• State tuition support of in-state students at Nevada’s two universities ranks far above the national average. Would you support reducing the amount of this support in an effort to reduce budget deficits? Elaborate.
Difficult times bring difficult choices and that is where we find ourselves today. Subsidies do need to be looked at. For those who argue we need more tax revenue and this problem fixes itself…Google the activity of the California university system these past few years. They’re a mess.
• There have been legislative efforts in Nevada and other states to allow voter registration up to the day prior to or on voting day. What is you position in regards to this issue.
I’m opposed to it. Nevada has been ground zero in the voter fraud problems from ACORN, this would make that even worse. There are countless means and opportunities to register to vote and vote. At some point the citizen needs to take responsibility and actually do it. But reducing the ability of the registrar to verify a registration is legitimate is not a wise way to reduce voter fraud. Especially in a state where you don’t even need to show ID to vote.
• The Missouri Plan for electing/appointing judges will be presented to Nevada voters in November 2010. Do you support the Missouri Plan? Elaborate.
There are problems with direct election and with appointment, but anytime the rights of the voters are being reduced I get very nervous. If the voters of Nevada are willing and wanting to cede their ability to determine their judges to the decision of a few select people then that is their decision to make.
• Is there an issue you would like to elaborate on that I have failed to address? Go for it….
Nothing else matters if you don’t have a job. Until we get Nevada back to work, many of these issues are virtually noise in the debate, and once we get Nevada back to work many of these issues also become much easier to resolve. Regardless, your government is only as proficient as those who are leading it. I intend to be a strong voice in Carson City, a voice focused on putting Nevada back to work, enhancing the liberty of our citizens, businesses and families and promoting our ability to determine our own destiny.
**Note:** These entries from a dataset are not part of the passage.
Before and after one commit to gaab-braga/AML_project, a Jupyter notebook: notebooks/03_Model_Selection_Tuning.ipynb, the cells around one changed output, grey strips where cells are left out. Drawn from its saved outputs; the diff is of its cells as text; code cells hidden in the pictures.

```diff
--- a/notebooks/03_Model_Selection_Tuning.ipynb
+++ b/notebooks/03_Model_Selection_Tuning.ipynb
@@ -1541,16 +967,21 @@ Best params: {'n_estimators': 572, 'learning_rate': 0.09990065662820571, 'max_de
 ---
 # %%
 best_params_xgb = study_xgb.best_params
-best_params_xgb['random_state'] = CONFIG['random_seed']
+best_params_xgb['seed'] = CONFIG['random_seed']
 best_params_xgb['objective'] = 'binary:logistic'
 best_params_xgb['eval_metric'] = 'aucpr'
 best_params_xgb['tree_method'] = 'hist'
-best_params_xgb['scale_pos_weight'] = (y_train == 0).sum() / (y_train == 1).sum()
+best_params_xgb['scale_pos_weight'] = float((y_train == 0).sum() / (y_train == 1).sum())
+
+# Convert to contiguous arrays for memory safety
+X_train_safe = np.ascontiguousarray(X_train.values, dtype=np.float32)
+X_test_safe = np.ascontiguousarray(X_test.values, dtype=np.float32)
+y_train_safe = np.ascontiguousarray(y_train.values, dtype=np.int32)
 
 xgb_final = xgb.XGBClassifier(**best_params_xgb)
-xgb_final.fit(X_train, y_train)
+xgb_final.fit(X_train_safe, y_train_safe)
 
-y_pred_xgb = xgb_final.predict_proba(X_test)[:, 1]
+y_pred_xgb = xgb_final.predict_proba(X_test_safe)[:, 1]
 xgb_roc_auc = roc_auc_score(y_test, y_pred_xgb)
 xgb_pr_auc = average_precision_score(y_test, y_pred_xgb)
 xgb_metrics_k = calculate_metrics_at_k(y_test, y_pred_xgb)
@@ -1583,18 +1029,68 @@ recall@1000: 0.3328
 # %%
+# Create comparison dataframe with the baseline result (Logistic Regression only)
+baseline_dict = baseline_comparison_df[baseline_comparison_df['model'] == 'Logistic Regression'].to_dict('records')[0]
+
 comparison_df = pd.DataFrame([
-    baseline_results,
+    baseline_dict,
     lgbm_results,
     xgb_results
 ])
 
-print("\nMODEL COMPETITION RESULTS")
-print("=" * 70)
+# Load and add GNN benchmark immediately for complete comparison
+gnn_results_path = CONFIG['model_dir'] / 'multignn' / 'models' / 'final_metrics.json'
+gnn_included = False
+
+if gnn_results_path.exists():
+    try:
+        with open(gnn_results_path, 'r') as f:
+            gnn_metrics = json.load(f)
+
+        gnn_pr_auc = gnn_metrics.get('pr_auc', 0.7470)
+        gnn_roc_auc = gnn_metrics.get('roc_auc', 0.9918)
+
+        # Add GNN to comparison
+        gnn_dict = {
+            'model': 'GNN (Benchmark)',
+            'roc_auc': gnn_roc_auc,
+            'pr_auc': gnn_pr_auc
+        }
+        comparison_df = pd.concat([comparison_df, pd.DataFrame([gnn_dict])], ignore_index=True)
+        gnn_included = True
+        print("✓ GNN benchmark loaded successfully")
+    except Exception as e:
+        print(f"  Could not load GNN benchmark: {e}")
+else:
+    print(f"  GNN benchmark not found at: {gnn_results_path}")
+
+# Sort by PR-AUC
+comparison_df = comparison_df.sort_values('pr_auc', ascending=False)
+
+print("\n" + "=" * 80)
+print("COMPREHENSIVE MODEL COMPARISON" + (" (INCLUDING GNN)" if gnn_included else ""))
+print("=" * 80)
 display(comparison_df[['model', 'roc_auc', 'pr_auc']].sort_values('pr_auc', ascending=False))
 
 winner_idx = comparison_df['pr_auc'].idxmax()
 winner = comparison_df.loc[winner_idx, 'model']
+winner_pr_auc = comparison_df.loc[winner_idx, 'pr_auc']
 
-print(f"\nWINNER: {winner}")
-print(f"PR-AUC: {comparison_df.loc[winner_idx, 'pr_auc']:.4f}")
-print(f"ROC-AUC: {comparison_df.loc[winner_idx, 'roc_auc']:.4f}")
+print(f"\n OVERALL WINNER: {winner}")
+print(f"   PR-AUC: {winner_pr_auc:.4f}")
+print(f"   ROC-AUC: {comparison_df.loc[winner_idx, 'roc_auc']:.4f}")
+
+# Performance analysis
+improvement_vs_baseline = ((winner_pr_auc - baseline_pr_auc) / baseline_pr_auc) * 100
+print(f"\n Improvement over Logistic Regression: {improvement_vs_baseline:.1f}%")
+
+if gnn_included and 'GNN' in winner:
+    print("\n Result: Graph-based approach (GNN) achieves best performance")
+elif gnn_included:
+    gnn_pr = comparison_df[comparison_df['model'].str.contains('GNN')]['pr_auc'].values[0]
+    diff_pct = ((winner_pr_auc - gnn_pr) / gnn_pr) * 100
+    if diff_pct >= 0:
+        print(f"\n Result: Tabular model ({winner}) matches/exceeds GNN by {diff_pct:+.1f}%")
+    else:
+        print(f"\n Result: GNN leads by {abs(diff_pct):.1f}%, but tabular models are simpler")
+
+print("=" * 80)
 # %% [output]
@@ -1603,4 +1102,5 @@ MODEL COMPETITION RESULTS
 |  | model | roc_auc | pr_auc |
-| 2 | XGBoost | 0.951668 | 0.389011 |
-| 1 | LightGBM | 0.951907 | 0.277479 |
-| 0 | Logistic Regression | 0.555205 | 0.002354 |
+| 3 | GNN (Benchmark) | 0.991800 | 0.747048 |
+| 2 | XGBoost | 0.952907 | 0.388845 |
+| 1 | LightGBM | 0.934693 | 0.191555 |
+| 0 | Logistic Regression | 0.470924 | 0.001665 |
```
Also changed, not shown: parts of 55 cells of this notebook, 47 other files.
I came to this county with little more than a dream. I’ve achieved all I could have hoped for and that is what makes this nation and state so great. We cannot allow that potential for all of Nevada’s citizens to extinguish through stifling government growth and intrusion.